Sleep apnea is a potentially serious sleep disorder in which breathing repeatedly stops and starts. You may have sleep apnea if you snore loudly and you feel tired even after a full night's sleep.

"I have been helping patients with sleep apnea for 20 years and have seen many changes in continuous positive airway pressure (CPAP) machines that deliver air pressure through a mask placed over your nose while you sleep," says Kara Grottke, Mayo Clinic Health System respiratory therapist. "The air pressure is somewhat greater than that of the surrounding air and is just enough to keep your upper airway passages open, preventing apnea and snoring."

Older devices would take up most of your nightstand, and the machine would keep both you and your significant other awake at night. Or, if you were able to adjust to the noise coming from the machine, you were waking up every hour to readjust your mask because the fit just wasn’t made for the curves and uniqueness of your face.

The machines now are small enough they can be held in one hand and, when coupled with a good mask seal, are whisper-quiet when in use. Manufacturers have heard the consumer and agree that one or two sizes do not fit all. There also are many mask options, sizes and styles from which to choose:
  • Nasal-style masks are small, lightweight and fit over your nose.
  • Pillow-style masks fit just under your nostrils. These are quite small and feel like hardly anything is on your face.
  • Full face-style masks fit over your mouth and nose, but they are much more lightweight and look and feel very different from the big bulky masks from years ago.
"I understand that the thought of going to bed with something attached to your face and blowing air may seem undesirable," adds Grottke. "However, I continually hear from patients that they didn’t realize how much they were missing out on before they used a CPAP machine. They knew they were tired, and that untreated sleep apnea had many health consequences, but they didn’t know how good they could feel." Using a CPAP machine can be frustrating at first, but it is important to stick with it. With time and patience, CPAP can positively affect your quality of life and health.

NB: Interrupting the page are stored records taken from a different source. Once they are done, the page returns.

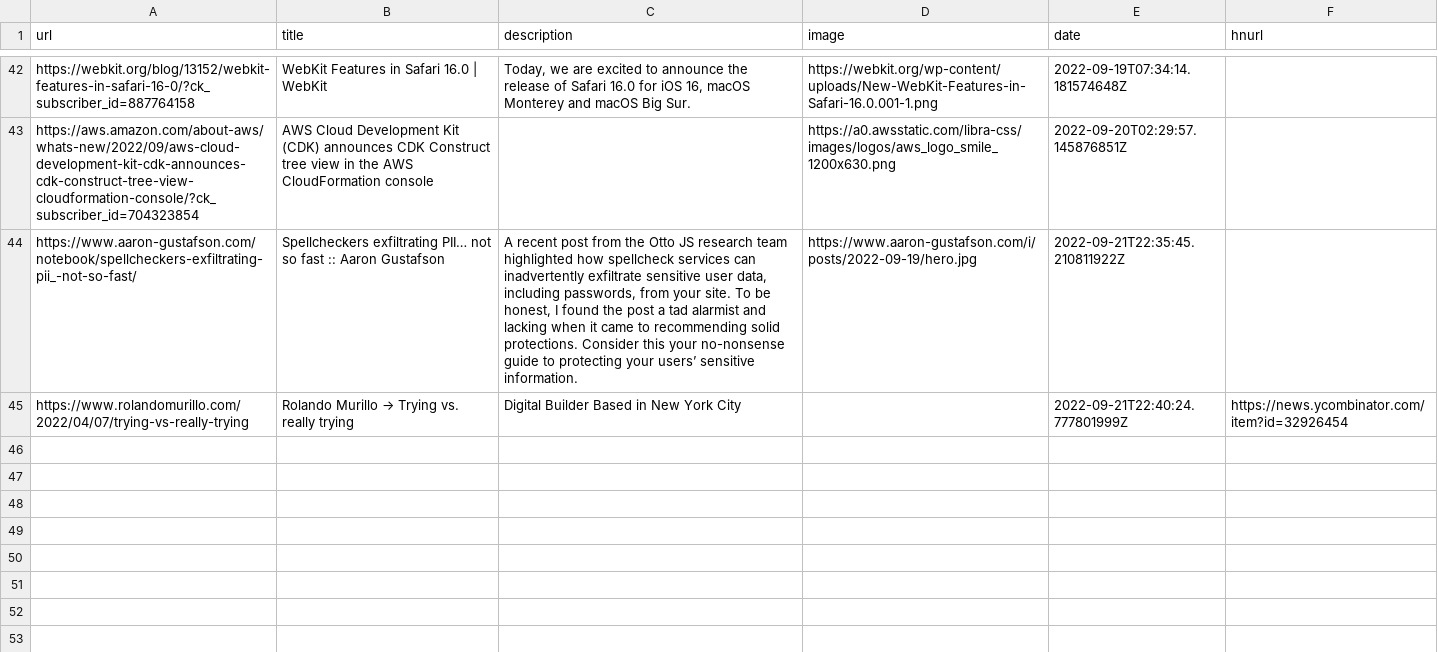
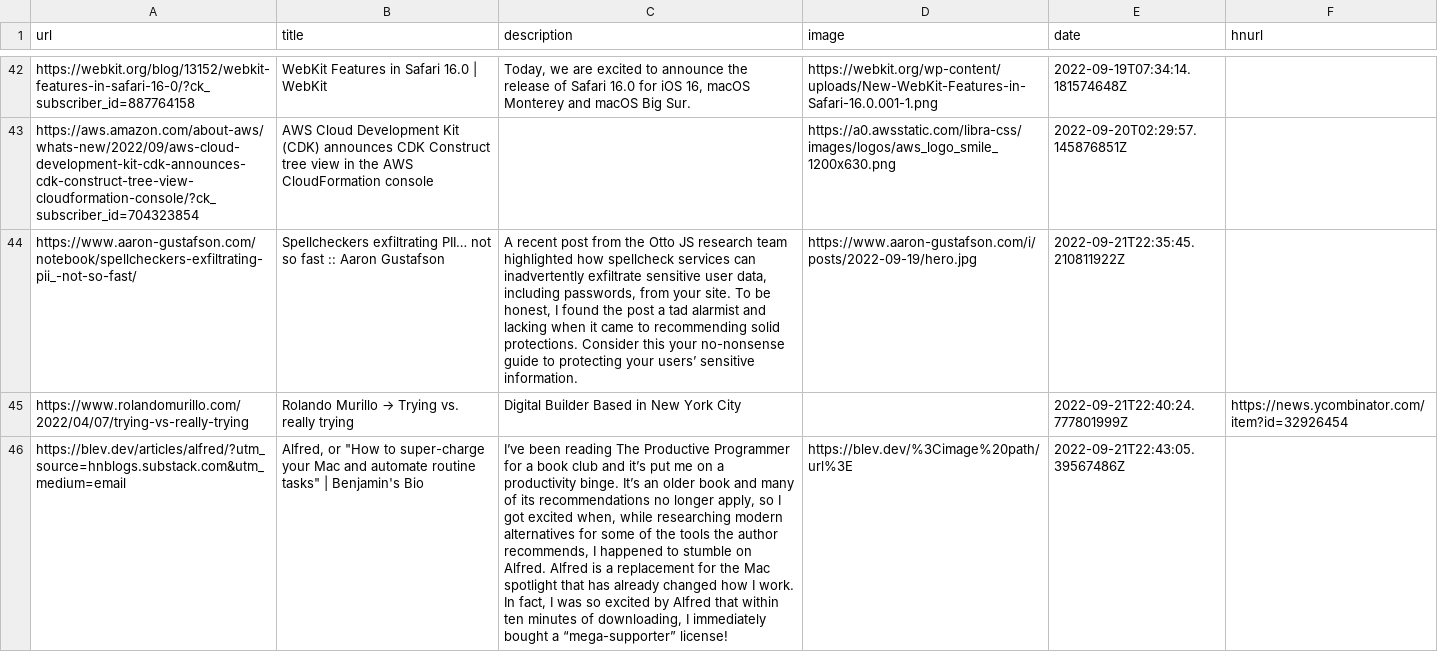
Before and after one commit to Ivan-du-toit/readingList, a CSV file: readingList.csv, drawn as a sheet; only a part is shown, gaps mark what is left out; the diff names each change by its address in the sheet, - before the commit and + after, or states it on an @@ line.

Commit message:
Automated reading list update on Wed Sep 21 22:43:05 UTC 2022

```diff
--- a/readingList.csv
+++ b/readingList.csv
+row 46: https://blev.dev/articles/alfred/?utm_source=hnblogs.substack.com&utm_medium=email | Alfred, or "How to super-charge your Mac and automate routine tasks" | Benjamin's Bio | I’ve been reading The Productive Programmer for a book club and it’s put me on a productivity binge. It’s an older book and many of its recommendations no longer apply, so I got excited when, while researching modern alternatives for some of the tools the author recommends, I happened to stumble on Alfred. Alfred is a replacement for the Mac spotlight that has already changed how I work. In fact, I was so excited by Alfred that within ten minutes of downloading, I immediately bought a “mega-supporter” license! | https://blev.dev/%3Cimage%20path/url%3E | 2022-09-21T22:43:05.39567486Z
```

This article can also be read on Philly.com: http://www.philly.com/philly/health/Sleep_apnea_has_moved_past_Darth_Vader_masks.html#ED6WsU5y2zGuzRKT.03.